• _Required work_: As an exercise, copy out the entries exactly as written.

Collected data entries

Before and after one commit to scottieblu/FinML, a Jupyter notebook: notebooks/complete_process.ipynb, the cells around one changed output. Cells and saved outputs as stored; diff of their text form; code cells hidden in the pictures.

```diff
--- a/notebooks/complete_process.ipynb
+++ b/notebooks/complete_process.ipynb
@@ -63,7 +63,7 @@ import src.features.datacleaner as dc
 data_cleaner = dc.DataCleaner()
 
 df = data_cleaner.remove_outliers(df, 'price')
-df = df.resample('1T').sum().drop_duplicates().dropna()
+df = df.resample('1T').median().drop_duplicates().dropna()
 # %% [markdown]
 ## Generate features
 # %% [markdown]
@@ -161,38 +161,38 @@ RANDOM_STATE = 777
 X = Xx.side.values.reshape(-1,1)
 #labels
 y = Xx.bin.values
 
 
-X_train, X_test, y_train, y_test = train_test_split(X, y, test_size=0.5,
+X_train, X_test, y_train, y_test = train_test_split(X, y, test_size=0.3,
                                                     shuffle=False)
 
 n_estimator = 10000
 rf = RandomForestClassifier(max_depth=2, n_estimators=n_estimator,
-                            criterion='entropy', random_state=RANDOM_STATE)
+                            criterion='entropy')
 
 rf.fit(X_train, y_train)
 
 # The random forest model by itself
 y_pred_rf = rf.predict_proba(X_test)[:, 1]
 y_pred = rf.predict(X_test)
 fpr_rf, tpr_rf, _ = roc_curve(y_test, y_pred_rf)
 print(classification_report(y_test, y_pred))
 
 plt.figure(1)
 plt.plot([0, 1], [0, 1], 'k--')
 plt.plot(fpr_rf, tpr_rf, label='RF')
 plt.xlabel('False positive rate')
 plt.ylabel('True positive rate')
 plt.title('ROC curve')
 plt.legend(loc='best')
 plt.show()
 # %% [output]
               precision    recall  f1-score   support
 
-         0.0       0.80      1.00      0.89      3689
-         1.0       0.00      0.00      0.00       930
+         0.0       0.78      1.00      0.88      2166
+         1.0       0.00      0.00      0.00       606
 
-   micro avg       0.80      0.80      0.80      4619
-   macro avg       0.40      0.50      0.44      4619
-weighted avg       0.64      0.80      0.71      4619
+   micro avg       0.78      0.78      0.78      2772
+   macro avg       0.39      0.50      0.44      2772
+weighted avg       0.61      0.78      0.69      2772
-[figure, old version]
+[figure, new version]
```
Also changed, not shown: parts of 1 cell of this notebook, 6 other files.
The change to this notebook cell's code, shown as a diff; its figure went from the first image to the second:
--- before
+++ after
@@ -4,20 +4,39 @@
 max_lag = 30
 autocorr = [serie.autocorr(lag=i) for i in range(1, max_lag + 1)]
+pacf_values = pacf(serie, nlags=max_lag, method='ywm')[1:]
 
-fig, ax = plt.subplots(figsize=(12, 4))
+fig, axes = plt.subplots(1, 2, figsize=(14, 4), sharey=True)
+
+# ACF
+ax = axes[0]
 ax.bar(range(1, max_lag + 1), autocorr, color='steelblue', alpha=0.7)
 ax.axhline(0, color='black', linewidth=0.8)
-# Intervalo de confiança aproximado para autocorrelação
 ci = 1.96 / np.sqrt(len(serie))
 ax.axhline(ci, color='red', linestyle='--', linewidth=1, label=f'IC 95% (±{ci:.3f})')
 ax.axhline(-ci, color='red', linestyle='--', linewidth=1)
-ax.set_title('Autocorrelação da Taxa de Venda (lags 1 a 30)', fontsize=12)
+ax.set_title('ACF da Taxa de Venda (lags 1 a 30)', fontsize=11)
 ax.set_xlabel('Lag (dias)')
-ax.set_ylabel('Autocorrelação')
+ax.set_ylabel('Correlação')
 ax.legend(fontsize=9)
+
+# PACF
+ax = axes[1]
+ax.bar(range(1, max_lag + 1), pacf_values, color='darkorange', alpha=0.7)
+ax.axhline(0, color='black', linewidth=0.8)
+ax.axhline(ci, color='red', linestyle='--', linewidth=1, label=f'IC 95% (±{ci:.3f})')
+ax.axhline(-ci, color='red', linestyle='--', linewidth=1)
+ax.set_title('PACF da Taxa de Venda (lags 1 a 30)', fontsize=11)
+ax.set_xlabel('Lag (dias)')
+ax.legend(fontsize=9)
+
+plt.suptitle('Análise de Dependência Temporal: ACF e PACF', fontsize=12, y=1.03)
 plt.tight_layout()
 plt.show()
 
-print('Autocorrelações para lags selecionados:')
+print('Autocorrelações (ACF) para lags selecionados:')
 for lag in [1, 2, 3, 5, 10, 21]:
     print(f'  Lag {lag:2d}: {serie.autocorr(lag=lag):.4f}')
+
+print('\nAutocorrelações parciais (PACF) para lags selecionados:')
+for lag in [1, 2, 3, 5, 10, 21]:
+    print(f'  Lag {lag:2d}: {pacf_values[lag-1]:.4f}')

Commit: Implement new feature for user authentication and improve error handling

• _Solution to this problem_:
Before and after one commit to scottieblu/FinML, a Jupyter notebook: notebooks/complete_process.ipynb, the cells around one changed output. Cells and saved outputs as stored; diff of their text form; code cells hidden in the pictures.

```diff
--- a/notebooks/complete_process.ipynb
+++ b/notebooks/complete_process.ipynb
@@ -63,7 +63,7 @@ import src.features.datacleaner as dc
 data_cleaner = dc.DataCleaner()
 
 df = data_cleaner.remove_outliers(df, 'price')
-df = df.resample('1T').sum().drop_duplicates().dropna()
+df = df.resample('1T').median().drop_duplicates().dropna()
 # %% [markdown]
 ## Generate features
 # %% [markdown]
@@ -161,38 +161,38 @@ RANDOM_STATE = 777
 X = Xx.side.values.reshape(-1,1)
 #labels
 y = Xx.bin.values
 
 
-X_train, X_test, y_train, y_test = train_test_split(X, y, test_size=0.5,
+X_train, X_test, y_train, y_test = train_test_split(X, y, test_size=0.3,
                                                     shuffle=False)
 
 n_estimator = 10000
 rf = RandomForestClassifier(max_depth=2, n_estimators=n_estimator,
-                            criterion='entropy', random_state=RANDOM_STATE)
+                            criterion='entropy')
 
 rf.fit(X_train, y_train)
 
 # The random forest model by itself
 y_pred_rf = rf.predict_proba(X_test)[:, 1]
 y_pred = rf.predict(X_test)
 fpr_rf, tpr_rf, _ = roc_curve(y_test, y_pred_rf)
 print(classification_report(y_test, y_pred))
 
 plt.figure(1)
 plt.plot([0, 1], [0, 1], 'k--')
 plt.plot(fpr_rf, tpr_rf, label='RF')
 plt.xlabel('False positive rate')
 plt.ylabel('True positive rate')
 plt.title('ROC curve')
 plt.legend(loc='best')
 plt.show()
 # %% [output]
               precision    recall  f1-score   support
 
-         0.0       0.80      1.00      0.89      3689
-         1.0       0.00      0.00      0.00       930
+         0.0       0.78      1.00      0.88      2166
+         1.0       0.00      0.00      0.00       606
 
-   micro avg       0.80      0.80      0.80      4619
-   macro avg       0.40      0.50      0.44      4619
-weighted avg       0.64      0.80      0.71      4619
+   micro avg       0.78      0.78      0.78      2772
+   macro avg       0.39      0.50      0.44      2772
+weighted avg       0.61      0.78      0.69      2772
-[figure, old version]
+[figure, new version]
```
Also changed, not shown: parts of 1 cell of this notebook, 6 other files.
The change to this notebook cell's code, shown as a diff; its figure went from the first image to the second:
--- before
+++ after
@@ -4,20 +4,39 @@
 max_lag = 30
 autocorr = [serie.autocorr(lag=i) for i in range(1, max_lag + 1)]
+pacf_values = pacf(serie, nlags=max_lag, method='ywm')[1:]
 
-fig, ax = plt.subplots(figsize=(12, 4))
+fig, axes = plt.subplots(1, 2, figsize=(14, 4), sharey=True)
+
+# ACF
+ax = axes[0]
 ax.bar(range(1, max_lag + 1), autocorr, color='steelblue', alpha=0.7)
 ax.axhline(0, color='black', linewidth=0.8)
-# Intervalo de confiança aproximado para autocorrelação
 ci = 1.96 / np.sqrt(len(serie))
 ax.axhline(ci, color='red', linestyle='--', linewidth=1, label=f'IC 95% (±{ci:.3f})')
 ax.axhline(-ci, color='red', linestyle='--', linewidth=1)
-ax.set_title('Autocorrelação da Taxa de Venda (lags 1 a 30)', fontsize=12)
+ax.set_title('ACF da Taxa de Venda (lags 1 a 30)', fontsize=11)
 ax.set_xlabel('Lag (dias)')
-ax.set_ylabel('Autocorrelação')
+ax.set_ylabel('Correlação')
 ax.legend(fontsize=9)
+
+# PACF
+ax = axes[1]
+ax.bar(range(1, max_lag + 1), pacf_values, color='darkorange', alpha=0.7)
+ax.axhline(0, color='black', linewidth=0.8)
+ax.axhline(ci, color='red', linestyle='--', linewidth=1, label=f'IC 95% (±{ci:.3f})')
+ax.axhline(-ci, color='red', linestyle='--', linewidth=1)
+ax.set_title('PACF da Taxa de Venda (lags 1 a 30)', fontsize=11)
+ax.set_xlabel('Lag (dias)')
+ax.legend(fontsize=9)
+
+plt.suptitle('Análise de Dependência Temporal: ACF e PACF', fontsize=12, y=1.03)
 plt.tight_layout()
 plt.show()
 
-print('Autocorrelações para lags selecionados:')
+print('Autocorrelações (ACF) para lags selecionados:')
 for lag in [1, 2, 3, 5, 10, 21]:
     print(f'  Lag {lag:2d}: {serie.autocorr(lag=lag):.4f}')
+
+print('\nAutocorrelações parciais (PACF) para lags selecionados:')
+for lag in [1, 2, 3, 5, 10, 21]:
+    print(f'  Lag {lag:2d}: {pacf_values[lag-1]:.4f}')

Commit: Implement new feature for user authentication and improve error handling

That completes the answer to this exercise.